The sets of Bruno Schwengl were not to my taste, but they were insightful. For example, the first act was basically red, presumably to reflect the hedonistic activities at the party, while scene one of the second act was painted in the pale whites of purity and fidelity. The stage direction of James Robinson did nothing to impede the action, but it didn’t do much to help it either. There were also a few awkward moments in the party scenes when the large ensemble of chorus singers didn’t seem to know in which direction to move, and the masquerade of “bullfighters” and “gypsies” at Flora’s salon in the second scene of Act II didn’t quite achieve the desired effect.
“La Traviata” is one of Verdi’s most beloved operas, and the Boston Lyric’s production reminds us why. However, things didn’t start out quite as well at the premiere of “La Traviata” on March 6, 1853 at Venice’s “La Fenice” theater. It was frankly a disaster, and this work, which can be translated as “The Fallen Woman,” almost became “The Fallen Opera.”
But it wasn’t Verdi’s fault! The tenor in the role of Germont got sick just before opening night and lost his voice, but he insisted on singing anyhow. The great bass Felice Vareis, who had achieved stardom in the roles of Verdi’s “Rigoletto” and “Macbeth,” was now past his prime. Nevertheless, he made it painfully obvious to both composer and audience that he felt insulted by being given only a supporting role. Fanny Salvini-Donatelli reportedly sang Violetta beautifully, but she also had what we now delicately call a “weight problem,” and the audience couldn’t help but laugh aloud every time the visibly rotund and well-fed Violetta complained about wasting away from consumption.
Verdi admitted that the premiere “was a fiasco,” but he was an artist of supreme confidence. Once, when questioned about the immoral plot of “La Traviata,” he replied “everyone groaned when I proposed putting a hunchback on the stage. Well, I enjoyed writing ‘Rigoletto.'” Verdi therefore said: “for my part, the final word on ‘Traviata’ was not spoken last night. They will see it again, and we shall see! Time will show.” He didn’t have to wait very long. The next performance at Venice’s San Benedetto Theater on May 6, 1854 was a resounding success, and time has indeed proven that Verdi was correct.

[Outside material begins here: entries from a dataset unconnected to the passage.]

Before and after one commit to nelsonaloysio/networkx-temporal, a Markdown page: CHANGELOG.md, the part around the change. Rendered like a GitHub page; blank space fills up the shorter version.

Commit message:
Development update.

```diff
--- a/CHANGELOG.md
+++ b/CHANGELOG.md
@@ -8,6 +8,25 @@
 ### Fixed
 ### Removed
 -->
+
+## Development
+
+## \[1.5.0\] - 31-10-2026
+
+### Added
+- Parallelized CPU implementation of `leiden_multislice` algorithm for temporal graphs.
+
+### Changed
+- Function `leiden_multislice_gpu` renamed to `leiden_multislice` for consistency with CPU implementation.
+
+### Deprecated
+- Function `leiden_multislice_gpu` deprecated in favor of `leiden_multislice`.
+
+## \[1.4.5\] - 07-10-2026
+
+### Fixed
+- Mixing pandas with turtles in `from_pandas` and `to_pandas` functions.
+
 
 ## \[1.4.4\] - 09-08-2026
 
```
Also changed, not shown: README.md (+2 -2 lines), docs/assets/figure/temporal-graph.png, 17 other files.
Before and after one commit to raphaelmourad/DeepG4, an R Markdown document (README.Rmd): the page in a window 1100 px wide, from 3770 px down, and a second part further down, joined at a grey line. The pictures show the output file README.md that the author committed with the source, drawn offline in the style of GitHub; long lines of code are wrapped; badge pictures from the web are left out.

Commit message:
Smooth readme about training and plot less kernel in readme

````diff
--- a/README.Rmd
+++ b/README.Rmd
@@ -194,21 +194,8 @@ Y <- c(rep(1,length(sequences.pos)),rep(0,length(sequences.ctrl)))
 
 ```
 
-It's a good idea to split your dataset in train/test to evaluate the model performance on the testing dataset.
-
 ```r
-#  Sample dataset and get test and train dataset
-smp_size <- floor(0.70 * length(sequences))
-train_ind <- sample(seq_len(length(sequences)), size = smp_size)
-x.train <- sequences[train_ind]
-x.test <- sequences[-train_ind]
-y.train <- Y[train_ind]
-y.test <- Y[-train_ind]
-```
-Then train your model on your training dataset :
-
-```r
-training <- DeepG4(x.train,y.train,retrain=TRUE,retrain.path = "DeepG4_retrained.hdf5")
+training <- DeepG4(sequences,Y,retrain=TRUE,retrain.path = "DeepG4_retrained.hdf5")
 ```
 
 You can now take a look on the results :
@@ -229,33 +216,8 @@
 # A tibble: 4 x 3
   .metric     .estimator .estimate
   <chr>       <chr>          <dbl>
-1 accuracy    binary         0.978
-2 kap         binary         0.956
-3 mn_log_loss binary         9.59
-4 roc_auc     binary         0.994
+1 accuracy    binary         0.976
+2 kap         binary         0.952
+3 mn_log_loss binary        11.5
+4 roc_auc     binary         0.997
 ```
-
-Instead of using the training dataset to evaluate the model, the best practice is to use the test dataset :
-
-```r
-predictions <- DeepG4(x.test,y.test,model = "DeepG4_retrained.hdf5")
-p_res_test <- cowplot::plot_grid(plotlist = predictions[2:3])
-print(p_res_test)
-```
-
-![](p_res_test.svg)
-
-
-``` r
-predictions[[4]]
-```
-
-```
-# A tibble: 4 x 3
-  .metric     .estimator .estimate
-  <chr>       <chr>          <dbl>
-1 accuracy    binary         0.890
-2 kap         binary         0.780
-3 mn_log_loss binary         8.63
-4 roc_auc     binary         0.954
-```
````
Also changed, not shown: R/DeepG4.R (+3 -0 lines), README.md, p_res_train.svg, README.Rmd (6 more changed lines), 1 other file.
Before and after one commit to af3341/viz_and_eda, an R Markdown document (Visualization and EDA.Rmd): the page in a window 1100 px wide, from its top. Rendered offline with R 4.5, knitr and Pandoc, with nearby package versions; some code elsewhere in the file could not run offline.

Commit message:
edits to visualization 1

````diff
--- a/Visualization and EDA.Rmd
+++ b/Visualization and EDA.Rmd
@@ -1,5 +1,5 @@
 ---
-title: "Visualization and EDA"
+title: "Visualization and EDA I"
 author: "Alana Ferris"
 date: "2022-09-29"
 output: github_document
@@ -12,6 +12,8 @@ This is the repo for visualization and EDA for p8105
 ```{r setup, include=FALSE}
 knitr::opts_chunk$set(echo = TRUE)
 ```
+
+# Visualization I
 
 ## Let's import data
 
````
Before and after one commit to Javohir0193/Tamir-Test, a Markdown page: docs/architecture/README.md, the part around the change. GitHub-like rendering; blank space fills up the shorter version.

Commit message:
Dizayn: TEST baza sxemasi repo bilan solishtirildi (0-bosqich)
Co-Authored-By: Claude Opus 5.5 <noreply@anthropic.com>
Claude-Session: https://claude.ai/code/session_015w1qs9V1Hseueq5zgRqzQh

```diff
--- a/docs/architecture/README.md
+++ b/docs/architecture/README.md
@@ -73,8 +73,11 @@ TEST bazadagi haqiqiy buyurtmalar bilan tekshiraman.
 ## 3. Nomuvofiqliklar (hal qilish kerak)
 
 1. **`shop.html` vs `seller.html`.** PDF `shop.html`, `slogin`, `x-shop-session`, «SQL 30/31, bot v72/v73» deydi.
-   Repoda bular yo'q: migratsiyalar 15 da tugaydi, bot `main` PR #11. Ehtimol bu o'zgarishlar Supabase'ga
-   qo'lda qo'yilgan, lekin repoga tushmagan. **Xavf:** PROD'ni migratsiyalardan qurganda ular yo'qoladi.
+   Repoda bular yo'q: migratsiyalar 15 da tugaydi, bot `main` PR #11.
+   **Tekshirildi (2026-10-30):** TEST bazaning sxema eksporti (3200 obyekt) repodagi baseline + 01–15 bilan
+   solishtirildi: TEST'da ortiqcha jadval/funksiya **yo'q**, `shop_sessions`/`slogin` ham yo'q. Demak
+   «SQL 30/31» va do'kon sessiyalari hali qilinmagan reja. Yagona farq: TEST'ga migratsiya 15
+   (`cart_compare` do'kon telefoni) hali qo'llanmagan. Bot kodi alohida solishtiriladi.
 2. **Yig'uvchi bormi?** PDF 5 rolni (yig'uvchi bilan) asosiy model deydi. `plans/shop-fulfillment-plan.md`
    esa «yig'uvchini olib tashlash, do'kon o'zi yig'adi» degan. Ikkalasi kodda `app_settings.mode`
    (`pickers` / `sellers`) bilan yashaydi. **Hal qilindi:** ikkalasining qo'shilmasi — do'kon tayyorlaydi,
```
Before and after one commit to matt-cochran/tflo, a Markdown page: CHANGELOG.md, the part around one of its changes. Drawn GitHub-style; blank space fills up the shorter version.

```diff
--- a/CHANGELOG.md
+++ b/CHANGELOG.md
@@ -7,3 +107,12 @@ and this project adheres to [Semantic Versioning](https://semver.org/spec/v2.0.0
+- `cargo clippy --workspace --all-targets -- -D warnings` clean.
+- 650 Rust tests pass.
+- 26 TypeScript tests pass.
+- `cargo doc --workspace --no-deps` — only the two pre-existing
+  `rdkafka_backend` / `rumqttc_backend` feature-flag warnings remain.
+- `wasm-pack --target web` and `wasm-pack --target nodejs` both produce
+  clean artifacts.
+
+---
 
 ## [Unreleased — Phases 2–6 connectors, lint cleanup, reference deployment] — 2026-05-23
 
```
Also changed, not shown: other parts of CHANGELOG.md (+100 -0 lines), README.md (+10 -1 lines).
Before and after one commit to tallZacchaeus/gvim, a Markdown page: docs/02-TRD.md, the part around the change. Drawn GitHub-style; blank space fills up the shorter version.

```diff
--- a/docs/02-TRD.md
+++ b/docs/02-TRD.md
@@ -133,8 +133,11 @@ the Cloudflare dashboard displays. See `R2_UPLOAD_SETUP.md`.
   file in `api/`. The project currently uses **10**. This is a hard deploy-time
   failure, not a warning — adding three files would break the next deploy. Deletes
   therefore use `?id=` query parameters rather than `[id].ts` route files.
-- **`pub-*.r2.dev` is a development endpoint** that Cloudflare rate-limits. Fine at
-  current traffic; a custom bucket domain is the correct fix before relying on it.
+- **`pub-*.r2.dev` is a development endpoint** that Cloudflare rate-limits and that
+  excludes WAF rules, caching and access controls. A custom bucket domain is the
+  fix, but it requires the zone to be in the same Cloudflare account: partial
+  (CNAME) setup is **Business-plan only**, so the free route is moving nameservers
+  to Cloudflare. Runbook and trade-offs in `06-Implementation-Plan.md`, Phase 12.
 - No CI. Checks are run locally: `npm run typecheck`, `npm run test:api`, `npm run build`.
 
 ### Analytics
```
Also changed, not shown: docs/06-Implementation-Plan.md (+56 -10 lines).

The Boston Lyric Opera’s production of “La Traviata” continues through April 11, 2006 at the Shubert Theatre in Boston, MA.